Primordia will eventually develop into either an inflorescence or a tendril, depending on a range of factors, including the weather, the amount of photosynthate available to developing buds, and the vine’s nutritional status. The number of inflorescences within fruitful buds has largely been established once crops have reached véraison.

Variations in temperature and light levels around four to six weeks after full flowering are thought to have a particular impact on the balance of the plant hormones gibberellin (GA) and cytokinin, which are the main regulators of flowering and flower initiation. Generally, high temperatures and light levels stimulate the hormones needed to form flowers for the following season, as well as benefitting photosynthesis and carbohydrate availability to the plant.

So, for vines that were in full flower at the end of June, the period around late July will be the critical time that determines flower initiation for next year’s crop.

Of course, growers have no control over what the weather brings from one month to the next, especially in the UK, where we are already asking a lot by growing vines on the northernmost edge of their geographic range.

We can however stack the odds more in our favour, by ensuring canopies do not become overcrowded, thereby allowing good light penetration, and making sure vine nutrition is optimised throughout the season (both macro and micronutrients).

Careful cane selection can also help, as cane vigour affects bud fertility – hence the common advice to select canes of pencil-sized diameter to lay down for next season. A strong, healthy plant that can capture and utilise sunlight efficiently is key to a successful crop this season and next.

Preventing sunburn

Hot, sunny summers may not be common in the UK, but when such conditions do occur, we sometimes hear talk of “Bacchus disorder”, where the exposed side of grapes turn brown and shrivel, with no apparent sign of any fungal pathogen.

The cause is often attributed to sunburn of young berries by strong ultraviolet light, which could potentially be a risk to any thin-skinned variety given the right conditions.

There are differing opinions as to how the risks should be managed, so care is needed and it is worth discussing the options with your agronomist if sunburn is a concern.

One strategy is to avoid de-leafing the side most exposed to the strongest midday sunlight until after the August bank holiday, by which time the sun’s energy will be declining. An alternative approach favoured by some, is to de-leaf and expose bunches immediately after flowering, allowing berries to build resistance to high UV levels as they develop.

Either option may have its merits, but it is probably best to avoid any ‘halfway house’ as exposing young berries to strong sunlight in early August before skins have hardened will inevitably increase the risk of sunburn.

If de-leafing had already started post-flowering, but practical issues delayed the work, it may be better to wait until the end of August to finish the job off, rather than exposing young berries while the sun is still relatively strong.

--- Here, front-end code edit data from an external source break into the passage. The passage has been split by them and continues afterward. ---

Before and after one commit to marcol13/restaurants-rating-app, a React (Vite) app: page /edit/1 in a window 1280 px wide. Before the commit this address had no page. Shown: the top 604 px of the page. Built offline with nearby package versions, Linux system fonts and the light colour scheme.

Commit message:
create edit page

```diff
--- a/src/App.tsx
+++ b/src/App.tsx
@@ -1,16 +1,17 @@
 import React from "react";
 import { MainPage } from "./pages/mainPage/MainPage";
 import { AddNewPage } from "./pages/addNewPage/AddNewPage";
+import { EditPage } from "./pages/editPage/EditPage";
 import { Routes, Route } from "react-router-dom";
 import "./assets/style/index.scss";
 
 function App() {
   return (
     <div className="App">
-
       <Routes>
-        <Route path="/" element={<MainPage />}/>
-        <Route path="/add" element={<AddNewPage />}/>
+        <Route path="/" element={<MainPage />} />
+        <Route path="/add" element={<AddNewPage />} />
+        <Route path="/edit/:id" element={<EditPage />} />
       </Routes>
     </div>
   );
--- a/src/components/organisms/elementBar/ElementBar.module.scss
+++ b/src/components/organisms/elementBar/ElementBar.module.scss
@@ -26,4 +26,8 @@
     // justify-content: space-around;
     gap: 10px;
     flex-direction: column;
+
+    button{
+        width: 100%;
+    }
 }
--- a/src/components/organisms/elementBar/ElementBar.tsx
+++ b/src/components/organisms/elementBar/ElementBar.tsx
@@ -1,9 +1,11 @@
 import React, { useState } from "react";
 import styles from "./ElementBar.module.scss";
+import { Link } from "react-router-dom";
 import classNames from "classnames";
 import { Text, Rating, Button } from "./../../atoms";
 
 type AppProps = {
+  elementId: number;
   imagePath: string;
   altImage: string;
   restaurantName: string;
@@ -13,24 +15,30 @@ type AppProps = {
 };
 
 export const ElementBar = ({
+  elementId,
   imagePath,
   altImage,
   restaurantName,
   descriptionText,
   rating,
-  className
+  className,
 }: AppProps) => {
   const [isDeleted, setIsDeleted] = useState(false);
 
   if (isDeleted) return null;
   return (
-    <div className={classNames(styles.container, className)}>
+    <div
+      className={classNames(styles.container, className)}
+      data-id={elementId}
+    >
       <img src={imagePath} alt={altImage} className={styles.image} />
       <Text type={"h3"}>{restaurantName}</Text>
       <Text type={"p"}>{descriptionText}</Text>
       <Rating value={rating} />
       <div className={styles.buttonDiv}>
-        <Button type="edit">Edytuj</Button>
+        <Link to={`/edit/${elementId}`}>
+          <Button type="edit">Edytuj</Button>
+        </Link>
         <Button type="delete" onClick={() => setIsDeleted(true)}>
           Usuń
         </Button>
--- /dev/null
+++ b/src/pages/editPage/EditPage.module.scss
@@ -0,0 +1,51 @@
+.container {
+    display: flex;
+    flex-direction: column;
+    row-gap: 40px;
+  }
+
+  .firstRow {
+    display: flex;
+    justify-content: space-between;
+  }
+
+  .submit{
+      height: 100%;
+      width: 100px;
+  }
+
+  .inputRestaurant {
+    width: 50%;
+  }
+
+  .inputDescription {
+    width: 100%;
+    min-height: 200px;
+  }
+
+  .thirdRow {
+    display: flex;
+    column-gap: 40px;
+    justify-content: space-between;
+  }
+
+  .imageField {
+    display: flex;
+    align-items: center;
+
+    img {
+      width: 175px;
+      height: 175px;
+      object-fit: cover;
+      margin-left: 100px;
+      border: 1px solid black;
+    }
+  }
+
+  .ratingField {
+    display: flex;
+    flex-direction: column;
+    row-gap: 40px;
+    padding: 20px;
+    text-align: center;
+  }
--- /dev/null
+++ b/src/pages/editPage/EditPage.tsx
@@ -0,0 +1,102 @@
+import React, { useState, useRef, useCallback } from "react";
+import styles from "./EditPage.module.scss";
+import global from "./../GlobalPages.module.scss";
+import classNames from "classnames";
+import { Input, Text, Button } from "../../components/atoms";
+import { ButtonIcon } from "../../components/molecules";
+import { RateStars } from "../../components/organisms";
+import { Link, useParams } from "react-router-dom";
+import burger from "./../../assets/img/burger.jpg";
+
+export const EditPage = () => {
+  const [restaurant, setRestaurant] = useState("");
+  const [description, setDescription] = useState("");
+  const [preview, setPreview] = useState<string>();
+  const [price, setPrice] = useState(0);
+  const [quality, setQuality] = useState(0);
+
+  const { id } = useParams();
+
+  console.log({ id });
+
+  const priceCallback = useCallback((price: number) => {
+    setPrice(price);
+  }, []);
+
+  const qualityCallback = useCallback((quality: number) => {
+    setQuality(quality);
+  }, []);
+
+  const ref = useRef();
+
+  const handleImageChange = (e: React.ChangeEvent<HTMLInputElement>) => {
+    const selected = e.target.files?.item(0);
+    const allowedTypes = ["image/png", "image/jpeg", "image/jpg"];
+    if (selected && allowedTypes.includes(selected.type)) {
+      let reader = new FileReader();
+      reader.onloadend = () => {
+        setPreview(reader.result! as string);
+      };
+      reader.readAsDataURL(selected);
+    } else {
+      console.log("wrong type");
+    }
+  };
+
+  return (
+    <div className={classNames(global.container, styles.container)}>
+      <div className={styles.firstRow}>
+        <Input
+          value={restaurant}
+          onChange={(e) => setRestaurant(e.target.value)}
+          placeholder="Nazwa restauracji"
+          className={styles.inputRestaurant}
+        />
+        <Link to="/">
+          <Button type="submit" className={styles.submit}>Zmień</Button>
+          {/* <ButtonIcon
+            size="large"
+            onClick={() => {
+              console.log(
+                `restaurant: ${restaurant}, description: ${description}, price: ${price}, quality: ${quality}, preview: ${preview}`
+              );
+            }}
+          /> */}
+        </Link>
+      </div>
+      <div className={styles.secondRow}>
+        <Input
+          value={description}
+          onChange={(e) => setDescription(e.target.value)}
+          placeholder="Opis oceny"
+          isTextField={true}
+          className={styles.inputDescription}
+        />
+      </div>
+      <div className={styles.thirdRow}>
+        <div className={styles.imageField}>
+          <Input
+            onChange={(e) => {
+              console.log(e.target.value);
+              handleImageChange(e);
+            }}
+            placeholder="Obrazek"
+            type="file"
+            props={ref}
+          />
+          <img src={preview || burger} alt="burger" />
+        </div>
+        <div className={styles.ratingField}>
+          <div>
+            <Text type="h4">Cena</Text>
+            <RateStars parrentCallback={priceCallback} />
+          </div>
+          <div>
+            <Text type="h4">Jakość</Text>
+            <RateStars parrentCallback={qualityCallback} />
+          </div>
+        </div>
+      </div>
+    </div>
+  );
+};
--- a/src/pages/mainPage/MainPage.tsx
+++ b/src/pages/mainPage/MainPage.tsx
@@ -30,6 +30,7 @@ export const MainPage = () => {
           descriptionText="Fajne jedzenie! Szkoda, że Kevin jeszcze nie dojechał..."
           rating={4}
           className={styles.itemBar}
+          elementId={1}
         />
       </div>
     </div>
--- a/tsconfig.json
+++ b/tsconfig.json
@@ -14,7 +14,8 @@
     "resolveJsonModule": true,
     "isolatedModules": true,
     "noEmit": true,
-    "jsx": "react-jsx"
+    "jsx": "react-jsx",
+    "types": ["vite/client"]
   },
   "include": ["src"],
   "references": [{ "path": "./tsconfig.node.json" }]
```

This story was taken from the latest issue of Vineyard. For more up-to-date and in-depth reports for winemakers and growers in Great Britain, read our latest issue here and subscribe here